And so we reach the end of a long term: the children, families and staff have showed great resilience and joy.
Children have enjoyed Christmas dinner, festive stories, the nativity, warm, cosy cooking, hot chocolate and the nativity. Today we enjoyed our annual Carols Around the Campfire.
We know some of you were not able to join us due to being in isolation, but we sang extra loud just for you.
Here is a selection of photographs, but your child will have some of them in their Special Book as I could not get more on this page.
We would also like to thank Empowering Learning who donated our beautiful Christmas Tree and Allen and Overy who donated presents for all of our children! What a difference you have made to our community,
Please enjoy your break and Merry Christmas if you are celebrating.
We finish at 12pm on Friday 18 December and return on 6 January 2021.
Look after yourselves and each other.
Check in on a neighbour if you think they may be alone.
Good luck to our 4 friends who are leaving us to go to primary school - we will miss you.
Thank you all for your support and kindness. It means a lot to each and every one of us.
O Little Town of Bethnal Green, how still we see thee lie.
What a perfect end to a strange year.
The children have kept us going with their positive energy and boundless enthusiasm for learning.
During the past few weeks children have been exploring Christmas.
They have been supported to make decorations for the school and helped decorate our tree.
Snuggly spaces have been created to enjoy winter tales and books.
A writing workshop has been established, filled with children mark making and writing letters to Father Christmas.
Children listened to the Christmas Story and retold it using the wooden figurines.
They were exposed to different versions of the birth of Jesus, some told from different points of view.

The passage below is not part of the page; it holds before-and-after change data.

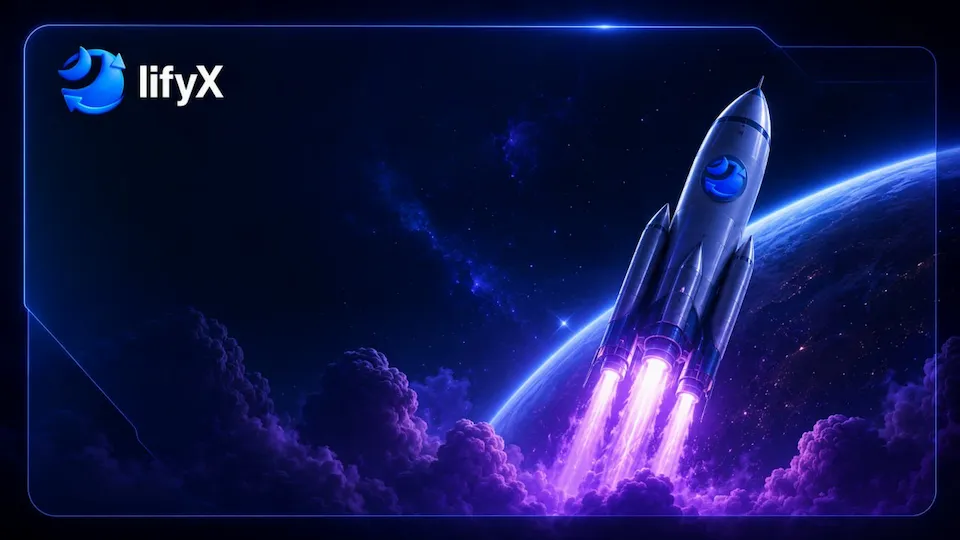
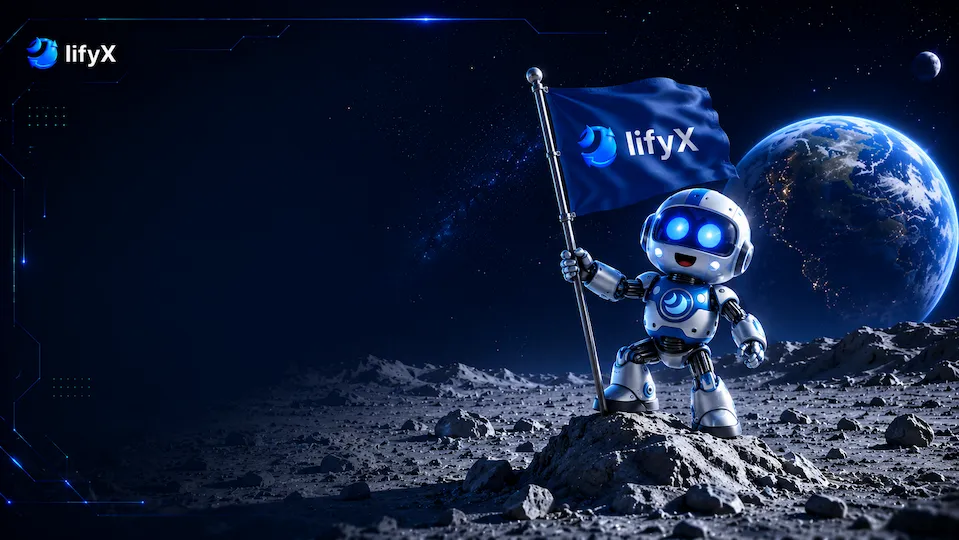
Update DEX configuration and branding

diff --git a/public/config.js b/public/config.js
@@ -35,7 +35,7 @@ window.__RUNTIME_CONFIG__ = {
   "VITE_SEO_KEYWORDS": "dex, crypto, exchange, lifyx,",
   "VITE_AVAILABLE_LANGUAGES": "en,zh,vi,id,uk,pl,de,ja,ar,fa,es,fr,it,nl,tc,pt,ru,ko,he,tr",
   "VITE_USE_CUSTOM_PNL_POSTERS": "true",
-  "VITE_CUSTOM_PNL_POSTER_COUNT": "1",
+  "VITE_CUSTOM_PNL_POSTER_COUNT": "3",
   "VITE_TRADING_VIEW_COLOR_CONFIG": "",
   "VITE_ANALYTICS_SCRIPT": "",
   "VITE_SYMBOL_LIST": "",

Children decided on roles and acted the story out.
This week we have introduced costumes - we made the decision to do this after the children had enjoyed many opportunities to explore the story.

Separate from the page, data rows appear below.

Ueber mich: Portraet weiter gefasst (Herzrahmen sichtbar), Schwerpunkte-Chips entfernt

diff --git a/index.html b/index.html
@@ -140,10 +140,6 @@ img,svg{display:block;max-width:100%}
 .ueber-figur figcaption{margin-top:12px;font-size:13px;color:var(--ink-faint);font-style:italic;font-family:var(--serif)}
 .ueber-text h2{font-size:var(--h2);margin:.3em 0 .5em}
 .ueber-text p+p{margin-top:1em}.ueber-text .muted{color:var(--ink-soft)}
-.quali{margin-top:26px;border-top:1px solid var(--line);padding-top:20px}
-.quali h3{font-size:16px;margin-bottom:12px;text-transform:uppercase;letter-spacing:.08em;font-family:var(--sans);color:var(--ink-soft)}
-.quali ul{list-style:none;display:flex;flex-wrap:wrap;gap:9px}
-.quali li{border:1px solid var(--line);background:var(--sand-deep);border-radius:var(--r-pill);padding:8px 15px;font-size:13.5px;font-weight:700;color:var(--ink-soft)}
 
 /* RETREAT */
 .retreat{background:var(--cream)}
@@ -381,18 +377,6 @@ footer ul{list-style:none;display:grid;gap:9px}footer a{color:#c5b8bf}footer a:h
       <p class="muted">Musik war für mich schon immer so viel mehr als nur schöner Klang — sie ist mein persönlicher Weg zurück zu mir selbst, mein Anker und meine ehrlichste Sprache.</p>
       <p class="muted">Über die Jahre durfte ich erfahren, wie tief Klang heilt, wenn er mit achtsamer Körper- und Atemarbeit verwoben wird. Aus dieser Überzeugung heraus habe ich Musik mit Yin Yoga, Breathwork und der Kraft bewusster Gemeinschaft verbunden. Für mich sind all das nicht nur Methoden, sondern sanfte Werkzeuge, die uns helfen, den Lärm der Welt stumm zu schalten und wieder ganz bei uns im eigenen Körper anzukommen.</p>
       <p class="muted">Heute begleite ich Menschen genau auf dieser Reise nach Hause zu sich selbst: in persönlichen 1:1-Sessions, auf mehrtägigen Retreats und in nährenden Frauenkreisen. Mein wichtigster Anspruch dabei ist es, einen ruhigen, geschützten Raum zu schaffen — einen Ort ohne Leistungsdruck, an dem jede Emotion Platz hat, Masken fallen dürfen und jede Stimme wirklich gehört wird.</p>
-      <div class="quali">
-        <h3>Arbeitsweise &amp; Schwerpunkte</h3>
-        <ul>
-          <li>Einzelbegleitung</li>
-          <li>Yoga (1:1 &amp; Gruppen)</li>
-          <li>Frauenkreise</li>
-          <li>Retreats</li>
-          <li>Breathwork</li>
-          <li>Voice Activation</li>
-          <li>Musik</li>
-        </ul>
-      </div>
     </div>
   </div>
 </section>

Children negotiated roles (the donkey was a very popular role!) and some acted as the audience. They then swapped and really were able to display great independence, joy and support.
Our wonderful Meal Time Supervisor, Brooke, recently had her baby boy.
Sadly we can't invite Oakley in yet due to COVID restrictions but wish him love and we can't wait to meet him.
Children's imaginative play has been supported alongside their numeracy with the introduction of a bakery in the home corner.
Children helped to set up the area, making signs and deciding on prices.
Lots of scaffolded play was needed to support turn taking and we limited the number of children who could enter the shop at a time.
Natural resources as well as some fabric buns were introduced.
This enabled high quality talk to be supported.
The team observed that the children needed some malleable materials, such as playdough to further enhance the quality of the play and exploration.
After some thought and ensuring it was a COVID-safe area the team decided:
A small, fresh batch of playdough would be made each day;
Children must wash their hands before they come to the playdough area;
Only two children at a time (they wear an apron and sit at the table) to minimise other cross contamination.
It has worked so well and actually the quality of paired play has been very rich.
We often work in small groups, large groups and 1-2-1 with children but this has reminded us the beauty of paired play so we will ensure this continues after the bakery is closed.
As part of this work, children then were supported, looking at different bread recipes: they baked parathas, pretzels, gingerbread, doughballs, bread rolls and pancakes.
These were enjoyed in school and some children took some home.
Make yourself a cup of tea and settle down by the fireside.
The Rachel Keeling children have been telling their stories using the Tales Toolkit method.
As part of our continued school improvement a few years ago we adopted the Tales Toolkit methodology of story telling.
Children are supported to break down stories into 4 elements:
We then work through collaboratively to tell stories with the physical help of props. The children then add descriptive language and they help to develop a narrative.
Last week children worked with an adult as part of a group, most having been part of Tales Toolkit sessions in their own baserooms. Children were mostly familiar with the 4 story elements and used the vocabulary of "character", "setting", "problem" and "solution" within context. The props that were introduced were:
a magical unicorn (character)
some green, textured fabric (setting)
a shiny, golden egg (problem)
a bunch of heavy, ornate keys (solution)
The children came up with names for the character and decided the setting was a "forest" or "hillside".
The children enjoyed handling the props and for many the problem was that the unicorn got stuck inside the golden egg! Many children decided the large, heavy keys would free the unicorn by cracking or opening the egg.
Children then were supported to tell their own stories which were scribed for them and they chose to mark make around them.
How lovely to hear some children beginning to use vocabulary linked to storytelling and others developing and using it fluently.
Please scroll below to read their amazing efforts.
This isn't all of them as there were so many lovely stories.
Check your child's Special Book to see whether they told one yet.
Maybe you can try the method at home? Please ask your child's key worker or Becky if you need any support.